Mr. Lindsay told Federal Court Judge Pierre Blais during yesterday's proceeding that she will likely give her testimony next Tuesday.
Mr. Zündel is seeking to strike down a controversial anti-terrorism measure known as a security certificate, used to deport non-citizens who may pose a security risk. A security certificate is signed by two federal cabinet ministers who, based on secret intelligence, decide that an immigrant should be deported as a danger to Canadians.
Even alleged spies and terrorists normally targeted this way are not permitted access to the precise allegations against them.
Mr. Lindsay said he could not comment on yesterday's development other than to note that Judge Blais has already heard evidence involving the extraordinary haste Employment and Immigration Canada used in an attempt to deport Mr. Zündel in 1985.
At the time, Mr. Zündel had just been convicted for spreading false news likely to create social or racial unrest in connection with a Holocaust denial pamphlet entitled "Did Six Million Really Die?" He was sentenced to 15 months in jail.
Any landed immigrant sentenced to more than six months for a criminal offence can be deported. The day after Mr. Zündel's sentencing, immigration authorities commenced deportation proceedings. However, their attempt failed after the false-news law was declared unconstitutional and Mr. Zündel's conviction was overturned.
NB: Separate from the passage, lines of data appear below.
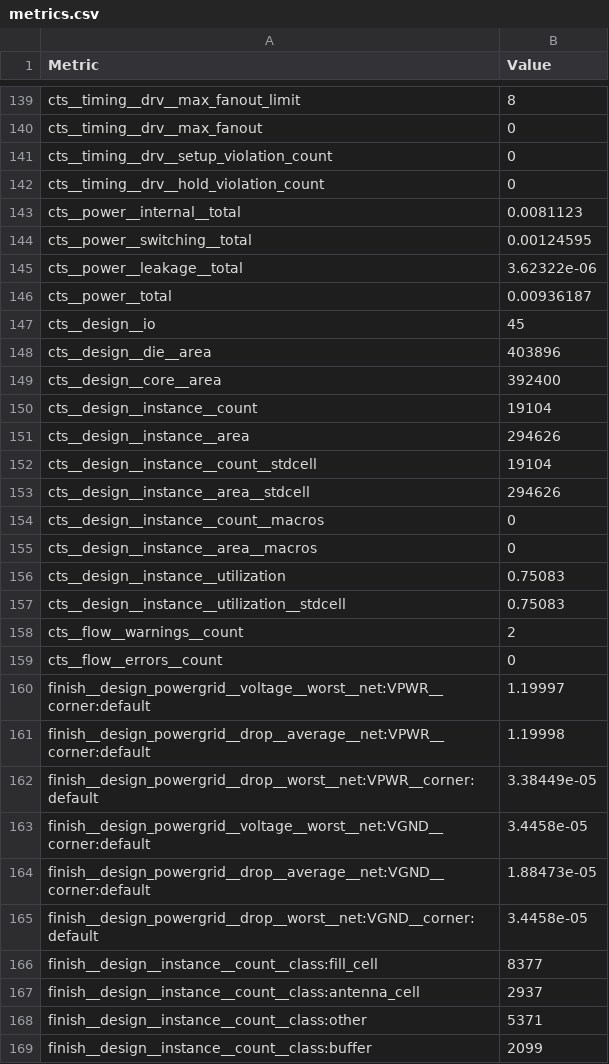
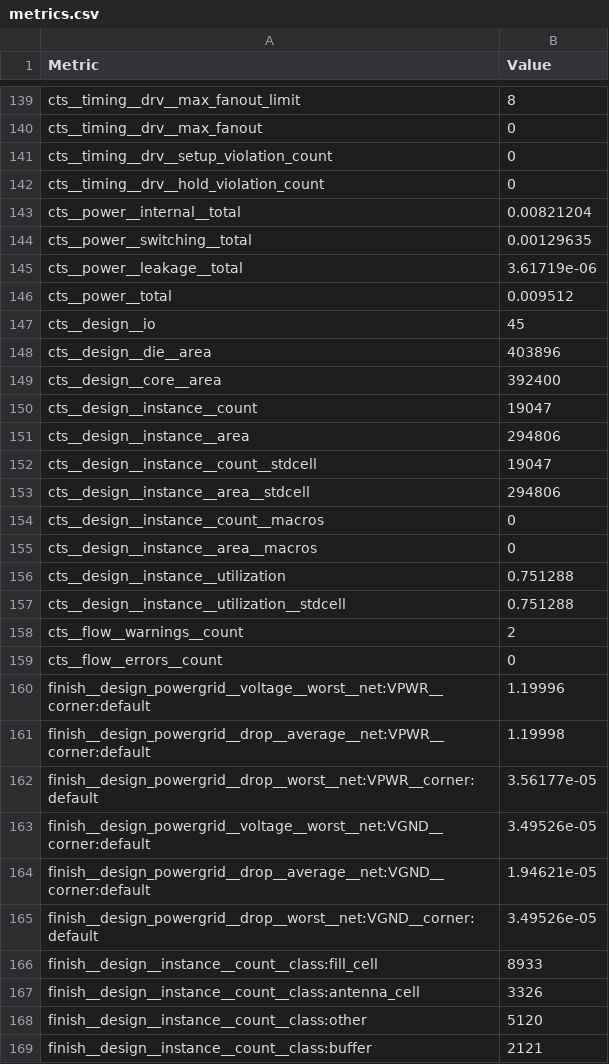
Before and after one commit to htfab/tinytapeout-ihp-0p2, a CSV file: projects/tt_um_vc32_cpu/stats/metrics.csv, drawn as a sheet; only a part is shown, gaps mark what is left out; the diff covers the shown part only.

Commit message:
feat: update project tt_um_vc32_cpu from MoonbaseOtago/ttihp-vc16
Commit: 54609c2c942b5d302671678fc8b7ca283d07610c
Workflow: https://github.com/MoonbaseOtago/ttihp-vc16/actions/runs/11648290457

```diff
--- a/projects/tt_um_vc32_cpu/stats/metrics.csv
+++ b/projects/tt_um_vc32_cpu/stats/metrics.csv
@@ -142,6 +142,6 @@ cts__timing__drv__setup_violation_count,0
 cts__timing__drv__hold_violation_count,0
-cts__power__internal__total,0.0081123
-cts__power__switching__total,0.00124595
-cts__power__leakage__total,3.62322e-06
-cts__power__total,0.00936187
+cts__power__internal__total,0.00821204
+cts__power__switching__total,0.00129635
+cts__power__leakage__total,3.61719e-06
+cts__power__total,0.009512
 cts__design__io,45
@@ -149,21 +149,21 @@ cts__design__die__area,403896
 cts__design__core__area,392400
-cts__design__instance__count,19104
-cts__design__instance__area,294626
-cts__design__instance__count__stdcell,19104
-cts__design__instance__area__stdcell,294626
+cts__design__instance__count,19047
+cts__design__instance__area,294806
+cts__design__instance__count__stdcell,19047
+cts__design__instance__area__stdcell,294806
 cts__design__instance__count__macros,0
 cts__design__instance__area__macros,0
-cts__design__instance__utilization,0.75083
-cts__design__instance__utilization__stdcell,0.75083
+cts__design__instance__utilization,0.751288
+cts__design__instance__utilization__stdcell,0.751288
 cts__flow__warnings__count,2
 cts__flow__errors__count,0
-finish__design_powergrid__voltage__worst__net:VPWR__corner:default,1.19997
+finish__design_powergrid__voltage__worst__net:VPWR__corner:default,1.19996
 finish__design_powergrid__drop__average__net:VPWR__corner:default,1.19998
-finish__design_powergrid__drop__worst__net:VPWR__corner:default,3.38449e-05
-finish__design_powergrid__voltage__worst__net:VGND__corner:default,3.4458e-05
-finish__design_powergrid__drop__average__net:VGND__corner:default,1.88473e-05
-finish__design_powergrid__drop__worst__net:VGND__corner:default,3.4458e-05
-finish__design__instance__count__class:fill_cell,8377
-finish__design__instance__count__class:antenna_cell,2937
-finish__design__instance__count__class:other,5371
-finish__design__instance__count__class:buffer,2099
+finish__design_powergrid__drop__worst__net:VPWR__corner:default,3.56177e-05
+finish__design_powergrid__voltage__worst__net:VGND__corner:default,3.49526e-05
+finish__design_powergrid__drop__average__net:VGND__corner:default,1.94621e-05
+finish__design_powergrid__drop__worst__net:VGND__corner:default,3.49526e-05
+finish__design__instance__count__class:fill_cell,8933
+finish__design__instance__count__class:antenna_cell,3326
+finish__design__instance__count__class:other,5120
+finish__design__instance__count__class:buffer,2121
```
Also changed, not shown: 12 removed rows and 133 edited cells elsewhere in this file, 7 other files.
"There has been evidence that Immigration had already opened a file on Mr. Zündel before he was even sentenced," Mr. Lindsay said. "Justice Marshall, as Zündel's lawyer, complained at the time about the 'undue haste' with which authorities acted in the Zündel case.
"One has to wonder how the speed with which they acted in the Zündel case compares with other immigration cases that do not involve people who are as infamous or unpopular as Mr. Zündel.
"Immigration will start proceedings against people with criminal records maybe a couple of years later -- if they notice them at all," Mr. Lindsay said. ***"Think of people who have committed dozens and dozens of crimes -- and contrast that with Zündel, who doesn't have a record for anything at all."***